“Does it smell fishy in here?” My mum asked.
We all stopped what we were doing and sniffed the air.
We were on holiday in Great Yarmouth where it had been raining almost solidly for 48 hours. I love hearing rain on the roof of a caravan but even I was getting a bit fed up. As it turned out, the wet weather was a blessing because it led us to the fantastic Time and Tide Museum.
What is it?
My running buddy suggested a visit after I sent her a text recounting yet another soggy trip to the beach. That night I made the most of the free wifi while at the disco (Mark was dancing with Freya) and looked it up. I don’t mind telling you, I was excited about going the following day (and not just because the pitter patter on the roof was sending me a little crazy).
The website said:
Discover Great Yarmouth’s fascinating history, its rich maritime and fishing heritage and some of the colourful characters who made their living from the sea.
Wander through a Victorian ‘Row’ and see inside a fisherman’s home. Experience the heady atmosphere of a 1950s quayside, take the wheel of a coastal Drifter and hear gripping tales of wreck and rescue on the high seas. Follow Great Yarmouth’s transformation from a sandbank to the present day, through times of boom and bust and war and peace.
Relax in the spacious courtyard beneath a spectacular canopy of sails, surrounded by historic fishing boats.
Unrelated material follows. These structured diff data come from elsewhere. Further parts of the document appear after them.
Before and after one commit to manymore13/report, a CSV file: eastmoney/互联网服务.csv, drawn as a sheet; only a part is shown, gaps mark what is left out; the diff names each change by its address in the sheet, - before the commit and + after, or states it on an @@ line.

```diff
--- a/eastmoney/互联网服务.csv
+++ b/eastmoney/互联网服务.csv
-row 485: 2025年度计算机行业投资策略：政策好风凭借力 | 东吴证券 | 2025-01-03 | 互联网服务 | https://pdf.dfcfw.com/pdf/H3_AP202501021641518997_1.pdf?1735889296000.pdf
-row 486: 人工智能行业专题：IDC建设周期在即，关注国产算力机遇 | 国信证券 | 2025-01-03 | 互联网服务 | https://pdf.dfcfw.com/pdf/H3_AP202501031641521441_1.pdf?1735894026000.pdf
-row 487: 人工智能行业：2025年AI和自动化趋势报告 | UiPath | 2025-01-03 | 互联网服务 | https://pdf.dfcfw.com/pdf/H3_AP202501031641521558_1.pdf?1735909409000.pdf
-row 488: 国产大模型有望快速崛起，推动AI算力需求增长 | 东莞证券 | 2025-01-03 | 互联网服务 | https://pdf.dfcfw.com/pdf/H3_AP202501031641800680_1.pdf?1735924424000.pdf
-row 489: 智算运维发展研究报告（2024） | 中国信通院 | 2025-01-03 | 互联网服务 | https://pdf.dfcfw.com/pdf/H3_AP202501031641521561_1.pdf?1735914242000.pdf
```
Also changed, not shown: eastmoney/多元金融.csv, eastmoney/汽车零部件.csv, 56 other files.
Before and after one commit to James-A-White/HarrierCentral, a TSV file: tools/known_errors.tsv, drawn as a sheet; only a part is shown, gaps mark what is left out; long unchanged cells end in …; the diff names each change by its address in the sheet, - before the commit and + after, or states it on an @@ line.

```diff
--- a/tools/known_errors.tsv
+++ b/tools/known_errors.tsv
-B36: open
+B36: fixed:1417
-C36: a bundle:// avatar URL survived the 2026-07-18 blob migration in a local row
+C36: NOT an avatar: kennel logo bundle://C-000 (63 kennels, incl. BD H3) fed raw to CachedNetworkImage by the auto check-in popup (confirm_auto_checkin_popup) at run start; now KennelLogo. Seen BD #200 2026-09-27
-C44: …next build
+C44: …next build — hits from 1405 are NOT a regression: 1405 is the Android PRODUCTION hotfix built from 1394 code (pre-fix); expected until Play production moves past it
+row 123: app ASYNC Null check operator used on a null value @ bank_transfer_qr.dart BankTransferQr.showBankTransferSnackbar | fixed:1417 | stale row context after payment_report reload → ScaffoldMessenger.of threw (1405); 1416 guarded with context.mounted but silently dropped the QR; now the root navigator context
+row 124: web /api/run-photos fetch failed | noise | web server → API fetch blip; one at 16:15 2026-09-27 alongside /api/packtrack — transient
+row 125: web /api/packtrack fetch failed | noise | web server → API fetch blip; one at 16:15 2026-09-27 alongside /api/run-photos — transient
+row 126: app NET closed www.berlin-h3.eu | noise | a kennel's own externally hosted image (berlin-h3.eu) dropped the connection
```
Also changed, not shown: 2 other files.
Lively hands-on displays, games, puzzles, free audio guides, film shows and children’s activities bring the great story of Great Yarmouth vividly to life.
Pleasing three generations is never easy, although my parents are fairly relaxed, but from this description it seemed like there was something for everyone.
The reason my mum’s sensitive nose was twitching after we arrived is because the museum is housed in a converted Victorian herring curing works (it closed in the late 1980s) so the fishy smell is probably ingrained in the fabric of the building.
After a lovely welcome, we followed the signs to the recreated Victorian “Row”, which is a very impressive introduction to what the museum has to offer.
Here you can peek into the tiny homes and shops and imagine what it must have been like to live in such close quarters. It’s fascinating stuff.
Heading back outside and across the courtyard there was time for my dad to admire some of the boats that are currently being restored and for Captain Freya to have a quick play before we entered the next part of the museum.
Now we stepped into the heart of Yarmouth’s maritime history, with lots of fun and interactive exhibits teaching us about the past. It is in this section that you can take the helm of a drifter, fish for all sorts of undersea creatures and do some nautical stencilling among many other things.
There are also various works of art to admire “depicting vessels and beach and quay scenes by such artists as William Joy, Joseph Nash, Rowland Fisher, members of the Norwich School and nineteenth century Italian marine artists”. Find out more here.
Parts of the building have been left almost as they were so there’s a chance to see what a hard life it must have been for the herring workers, especially in the heyday of the early 20th century when “the fishing grounds off Great Yarmouth were the most productive in the world and the port was the most important in the country”.
But the museum is not just about fishing. Upstairs is a fascinating range of exhibits including from the Gorleston Hoard – a collection of Bronze Age weapons and axes which were found in 1952. There’s also a section about Yarmouth during war time and, of course, the town’s transformation into a booming seaside resort (aided by the arrival of the railway in 1844 which opened it up for mass tourism).
While we were visiting there was also a touring exhibition, Titanic: Honour and Glory (until September 24), about the most famous ocean liner in the world. It includes an exploration of some of the local links, which I found interesting.
One of the bits both Freya and I loved the most was the memorabilia section, which includes television, music and toys. Freya became rather attached to an old fashioned rotary dial telephone (which we had when we first got a home phone) and was having some lovely imaginary conversations with all sorts of people.
Once you’ve finished exploring there’s a shop and also a lovely cafe, where we stopped for a snack.
What did we think?
Everyone loved it. This well-set out museum is a lot of fun and kept us entertained all morning. We will definitely be heading back again (even without the rain) when Freya is older – although there was plenty for her to enjoy at three, even if she didn’t understand it all.
Adult – £5.70.
Concession – £5.40.
Child (four-18) – £4.55.
There are also family packages and a twilight deal.
You can find full information and opening times here.
There’s a car park (next to a play area) just across the road from the museum.
Norfolk Museums Service has produced a little promotional video, which you might find interesting.